Content revision data
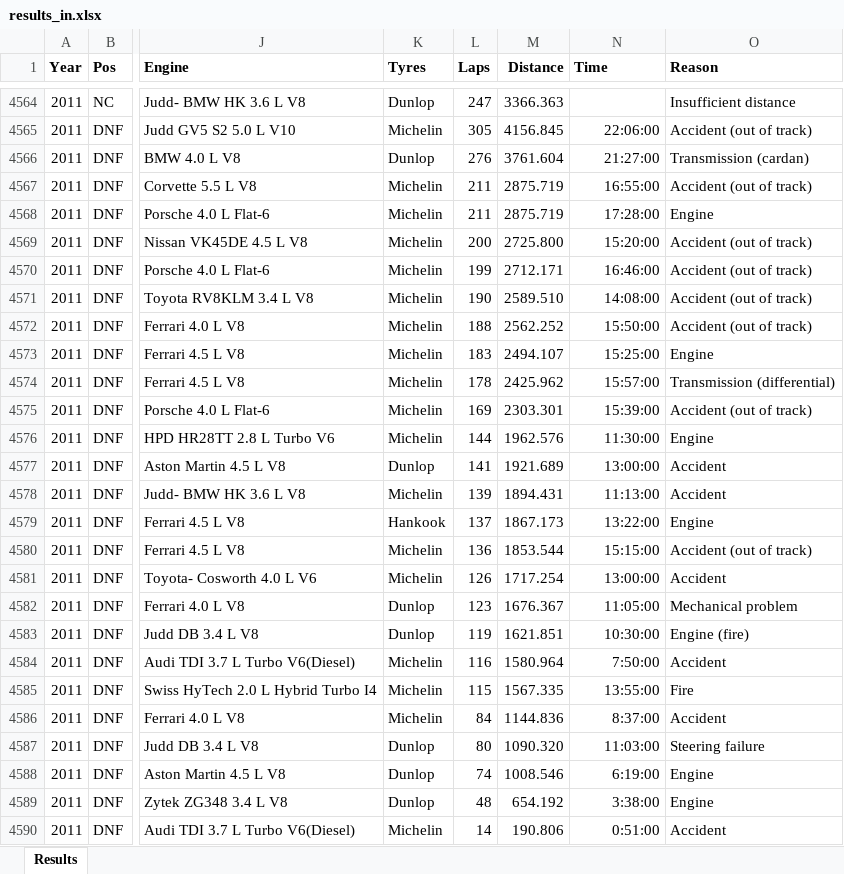
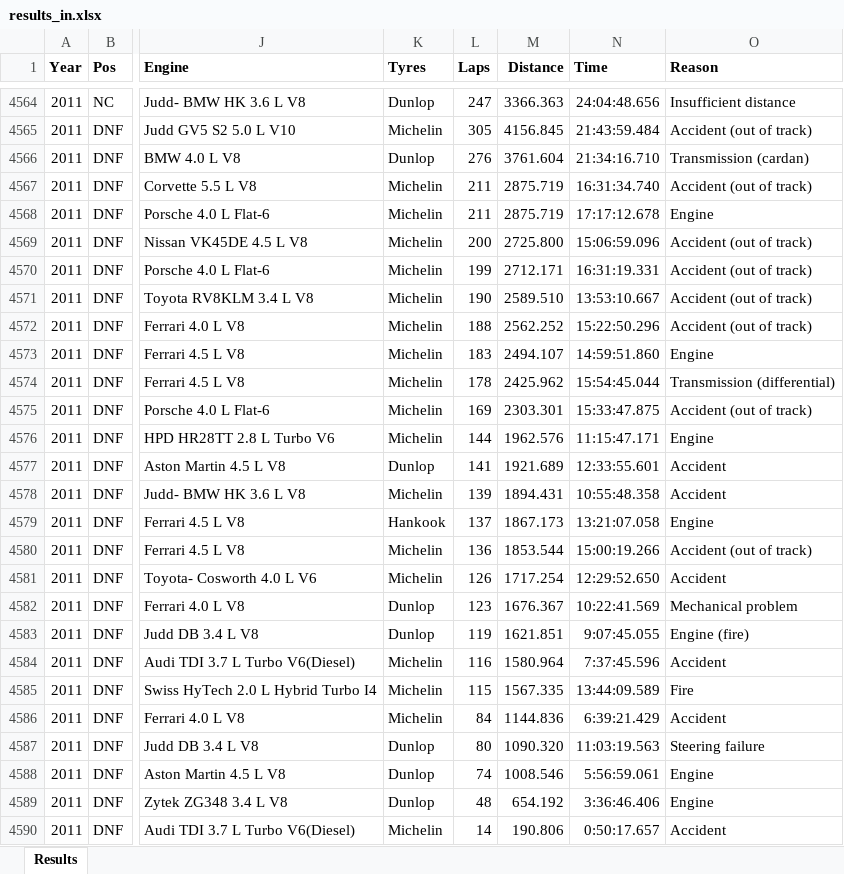
Before and after one commit to gdsotirov/lemans24, an Excel workbook: db/data/results_in.xlsx, sheet Results, drawn as a sheet; only a part is shown, gaps mark what is left out; values as stored, in another font and other column widths than the file's, no borders; conditional formats not drawn; the diff covers the shown part only; the diff names each change by its address in the sheet, - before the commit and + after, or states it on an @@ line.

Commit message:
Add racing times from official results for 2011-2016

```diff
--- a/db/data/results_in.xlsx (sheet Results)
+++ b/db/data/results_in.xlsx (sheet Results)
-N4564 (Time): (empty)
+N4564 (Time): 24:04:48.656
-N4565 (Time): 22:06:00
+N4565 (Time): 21:43:59.484
-N4566 (Time): 21:27:00
+N4566 (Time): 21:34:16.710
-N4567 (Time): 16:55:00
+N4567 (Time): 16:31:34.740
-N4568 (Time): 17:28:00
+N4568 (Time): 17:17:12.678
-N4569 (Time): 15:20:00
+N4569 (Time): 15:06:59.096
-N4570 (Time): 16:46:00
+N4570 (Time): 16:31:19.331
-N4571 (Time): 14:08:00
+N4571 (Time): 13:53:10.667
-N4572 (Time): 15:50:00
+N4572 (Time): 15:22:50.296
-N4573 (Time): 15:25:00
+N4573 (Time): 14:59:51.860
-N4574 (Time): 15:57:00
+N4574 (Time): 15:54:45.044
-N4575 (Time): 15:39:00
+N4575 (Time): 15:33:47.875
-N4576 (Time): 11:30:00
+N4576 (Time): 11:15:47.171
-N4577 (Time): 13:00:00
+N4577 (Time): 12:33:55.601
-N4578 (Time): 11:13:00
+N4578 (Time): 10:55:48.358
-N4579 (Time): 13:22:00
+N4579 (Time): 13:21:07.058
-N4580 (Time): 15:15:00
+N4580 (Time): 15:00:19.266
-N4581 (Time): 13:00:00
+N4581 (Time): 12:29:52.650
-N4582 (Time): 11:05:00
+N4582 (Time): 10:22:41.569
-N4583 (Time): 10:30:00
+N4583 (Time): 9:07:45.055
-N4584 (Time): 7:50:00
+N4584 (Time): 7:37:45.596
-N4585 (Time): 13:55:00
+N4585 (Time): 13:44:09.589
-N4586 (Time): 8:37:00
+N4586 (Time): 6:39:21.429
-N4587 (Time): 11:03:00
+N4587 (Time): 11:03:19.563
-N4588 (Time): 6:19:00
+N4588 (Time): 5:56:59.061
-N4589 (Time): 3:38:00
+N4589 (Time): 3:36:46.406
-N4590 (Time): 0:51:00
+N4590 (Time): 0:50:17.657
```
Also changed, not shown: 310 edited cells elsewhere in this sheet, 2 other files.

▸ **WORK ITEM**
All of the records above should be written out exactly, with the pictures left out.

▸ **RESPONSE TO THIS TASK**
Before and after one commit to gdsotirov/lemans24, an Excel workbook: db/data/results_in.xlsx, sheet Results, drawn as a sheet; only a part is shown, gaps mark what is left out; values as stored, in another font and other column widths than the file's, no borders; conditional formats not drawn; the diff covers the shown part only; the diff names each change by its address in the sheet, - before the commit and + after, or states it on an @@ line.

Commit message:
Add racing times from official results for 2011-2016

```diff
--- a/db/data/results_in.xlsx (sheet Results)
+++ b/db/data/results_in.xlsx (sheet Results)
-N4564 (Time): (empty)
+N4564 (Time): 24:04:48.656
-N4565 (Time): 22:06:00
+N4565 (Time): 21:43:59.484
-N4566 (Time): 21:27:00
+N4566 (Time): 21:34:16.710
-N4567 (Time): 16:55:00
+N4567 (Time): 16:31:34.740
-N4568 (Time): 17:28:00
+N4568 (Time): 17:17:12.678
-N4569 (Time): 15:20:00
+N4569 (Time): 15:06:59.096
-N4570 (Time): 16:46:00
+N4570 (Time): 16:31:19.331
-N4571 (Time): 14:08:00
+N4571 (Time): 13:53:10.667
-N4572 (Time): 15:50:00
+N4572 (Time): 15:22:50.296
-N4573 (Time): 15:25:00
+N4573 (Time): 14:59:51.860
-N4574 (Time): 15:57:00
+N4574 (Time): 15:54:45.044
-N4575 (Time): 15:39:00
+N4575 (Time): 15:33:47.875
-N4576 (Time): 11:30:00
+N4576 (Time): 11:15:47.171
-N4577 (Time): 13:00:00
+N4577 (Time): 12:33:55.601
-N4578 (Time): 11:13:00
+N4578 (Time): 10:55:48.358
-N4579 (Time): 13:22:00
+N4579 (Time): 13:21:07.058
-N4580 (Time): 15:15:00
+N4580 (Time): 15:00:19.266
-N4581 (Time): 13:00:00
+N4581 (Time): 12:29:52.650
-N4582 (Time): 11:05:00
+N4582 (Time): 10:22:41.569
-N4583 (Time): 10:30:00
+N4583 (Time): 9:07:45.055
-N4584 (Time): 7:50:00
+N4584 (Time): 7:37:45.596
-N4585 (Time): 13:55:00
+N4585 (Time): 13:44:09.589
-N4586 (Time): 8:37:00
+N4586 (Time): 6:39:21.429
-N4587 (Time): 11:03:00
+N4587 (Time): 11:03:19.563
-N4588 (Time): 6:19:00
+N4588 (Time): 5:56:59.061
-N4589 (Time): 3:38:00
+N4589 (Time): 3:36:46.406
-N4590 (Time): 0:51:00
+N4590 (Time): 0:50:17.657
```
Also changed, not shown: 310 edited cells elsewhere in this sheet, 2 other files.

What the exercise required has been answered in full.